▶ _TASK PROMPT_
Exclude the pictures and retype the entries as written.

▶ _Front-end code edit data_
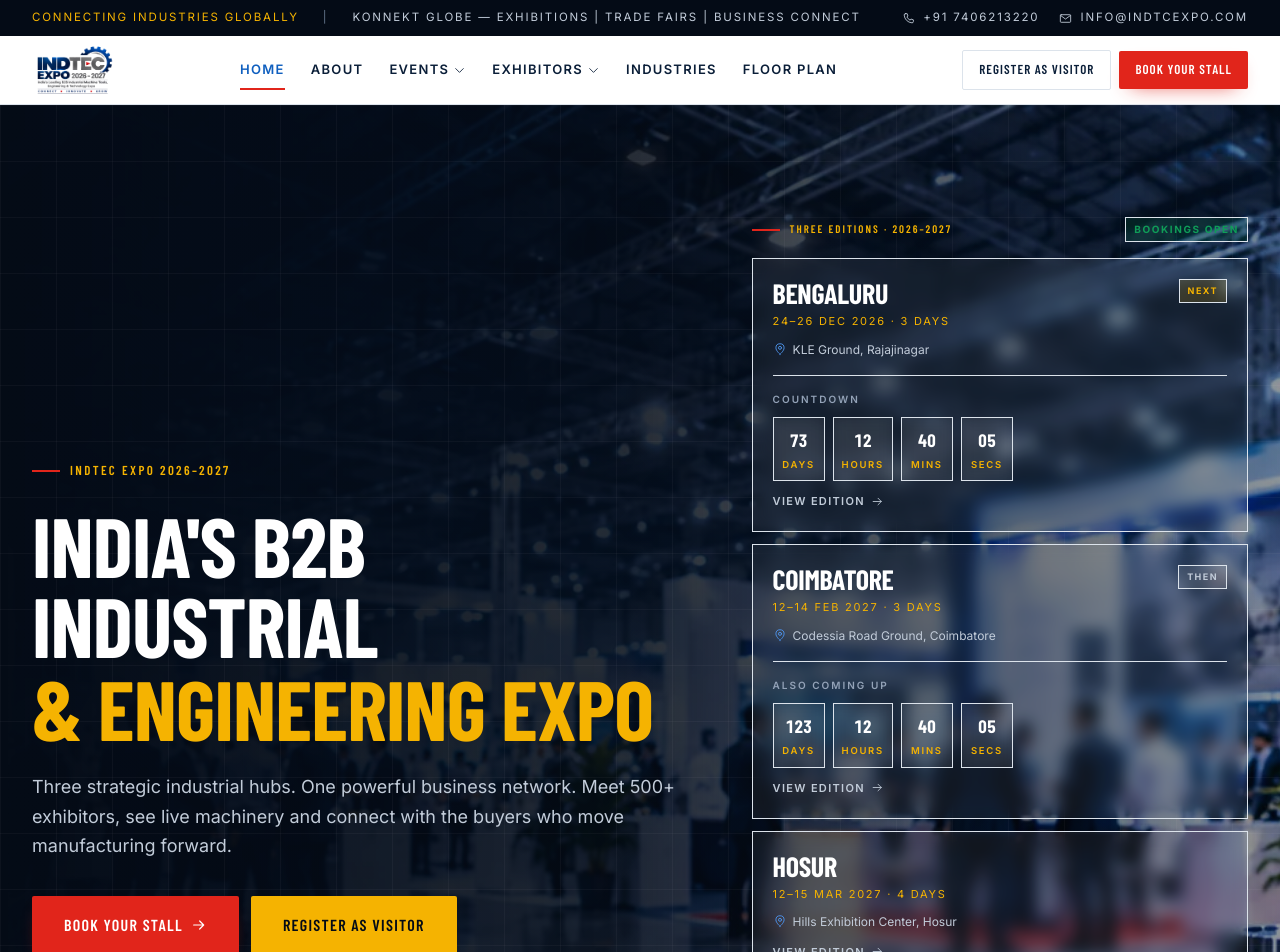
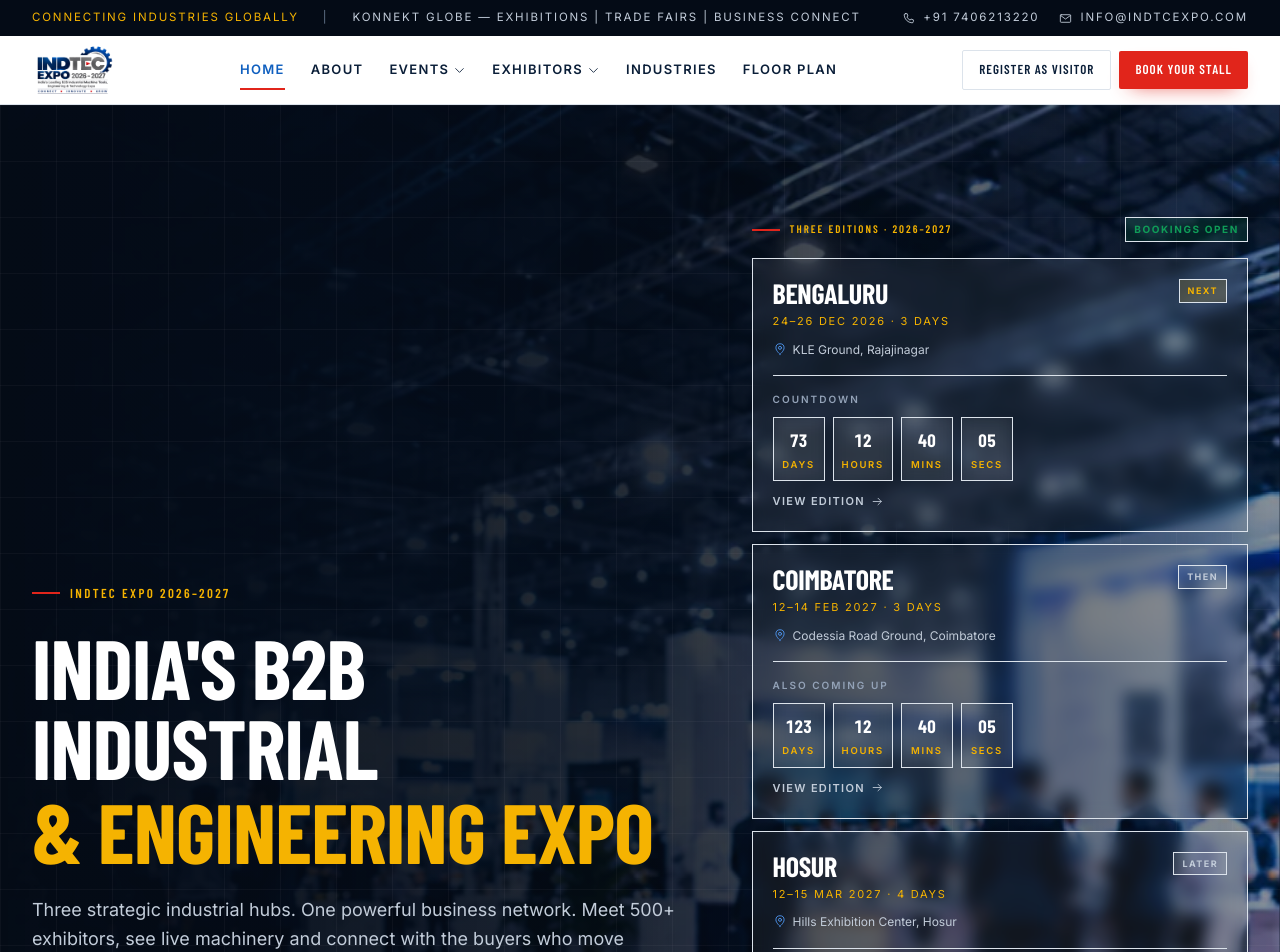
Before and after one commit to heymovox/indtecexpo, a Next.js app: page / in a window 1280 px wide. Shown: the top 952 px of the page. Built offline with nearby package versions, Linux system fonts and the light colour scheme.

Commit message:
Add a countdown to every upcoming edition card in the hero

```diff
--- a/src/app/page.tsx
+++ b/src/app/page.tsx
@@ -37,7 +37,7 @@ const marqueeItems = [
 
 export default function HomePage() {
   const events = getSortedEvents();
-  const upcomingEvents = getUpcomingEvents(2);
+  const upcomingEvents = getUpcomingEvents(events.length);
   const featuredFaqs = faqs.filter((item) => item.group === "Exhibiting").slice(0, 5);
 
   return (
@@ -120,13 +120,20 @@ export default function HomePage() {
 
               <ul className="mt-4 grid gap-3">
                 {events.map((event) => {
-                  // The next two editions each get a live countdown; the third
-                  // stays a plain card so the column does not get too tall.
+                  // Every edition that has not finished yet gets a live
+                  // countdown; once one has run, the next takes over the "Next"
+                  // badge automatically.
                   const upcomingIndex = upcomingEvents.findIndex(
                     (upcoming) => upcoming.slug === event.slug,
                   );
                   const isNext = upcomingIndex === 0;
                   const hasCountdown = upcomingIndex > -1;
+                  const badge =
+                    upcomingIndex === 0
+                      ? "Next"
+                      : upcomingIndex === 1
+                        ? "Then"
+                        : "Later";
                   return (
                     <li key={event.slug}>
                       <Link
@@ -142,13 +149,15 @@ export default function HomePage() {
                               {event.dateRangeShort} · {event.days} Days
                             </p>
                           </div>
-                          {isNext ? (
-                            <span className="shrink-0 border border-gold-500/50 bg-gold-500/15 px-2 py-1 text-[9px] font-bold uppercase tracking-[0.16em] text-gold-500">
-                              Next
-                            </span>
-                          ) : hasCountdown ? (
-                            <span className="shrink-0 border border-white/25 bg-white/10 px-2 py-1 text-[9px] font-bold uppercase tracking-[0.16em] text-steel-300">
-                              Then
+                          {hasCountdown ? (
+                            <span
+                              className={`shrink-0 border px-2 py-1 text-[9px] font-bold uppercase tracking-[0.16em] ${
+                                isNext
+                                  ? "border-gold-500/50 bg-gold-500/15 text-gold-500"
+                                  : "border-white/25 bg-white/10 text-steel-300"
+                              }`}
+                            >
+                              {badge}
                             </span>
                           ) : null}
                         </div>
```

▶ _RESPONSE TO THE TASK_
Before and after one commit to heymovox/indtecexpo, a Next.js app: page / in a window 1280 px wide. Shown: the top 952 px of the page. Built offline with nearby package versions, Linux system fonts and the light colour scheme.

Commit message:
Add a countdown to every upcoming edition card in the hero

```diff
--- a/src/app/page.tsx
+++ b/src/app/page.tsx
@@ -37,7 +37,7 @@ const marqueeItems = [
 
 export default function HomePage() {
   const events = getSortedEvents();
-  const upcomingEvents = getUpcomingEvents(2);
+  const upcomingEvents = getUpcomingEvents(events.length);
   const featuredFaqs = faqs.filter((item) => item.group === "Exhibiting").slice(0, 5);
 
   return (
@@ -120,13 +120,20 @@ export default function HomePage() {
 
               <ul className="mt-4 grid gap-3">
                 {events.map((event) => {
-                  // The next two editions each get a live countdown; the third
-                  // stays a plain card so the column does not get too tall.
+                  // Every edition that has not finished yet gets a live
+                  // countdown; once one has run, the next takes over the "Next"
+                  // badge automatically.
                   const upcomingIndex = upcomingEvents.findIndex(
                     (upcoming) => upcoming.slug === event.slug,
                   );
                   const isNext = upcomingIndex === 0;
                   const hasCountdown = upcomingIndex > -1;
+                  const badge =
+                    upcomingIndex === 0
+                      ? "Next"
+                      : upcomingIndex === 1
+                        ? "Then"
+                        : "Later";
                   return (
                     <li key={event.slug}>
                       <Link
@@ -142,13 +149,15 @@ export default function HomePage() {
                               {event.dateRangeShort} · {event.days} Days
                             </p>
                           </div>
-                          {isNext ? (
-                            <span className="shrink-0 border border-gold-500/50 bg-gold-500/15 px-2 py-1 text-[9px] font-bold uppercase tracking-[0.16em] text-gold-500">
-                              Next
-                            </span>
-                          ) : hasCountdown ? (
-                            <span className="shrink-0 border border-white/25 bg-white/10 px-2 py-1 text-[9px] font-bold uppercase tracking-[0.16em] text-steel-300">
-                              Then
+                          {hasCountdown ? (
+                            <span
+                              className={`shrink-0 border px-2 py-1 text-[9px] font-bold uppercase tracking-[0.16em] ${
+                                isNext
+                                  ? "border-gold-500/50 bg-gold-500/15 text-gold-500"
+                                  : "border-white/25 bg-white/10 text-steel-300"
+                              }`}
+                            >
+                              {badge}
                             </span>
                           ) : null}
                         </div>
```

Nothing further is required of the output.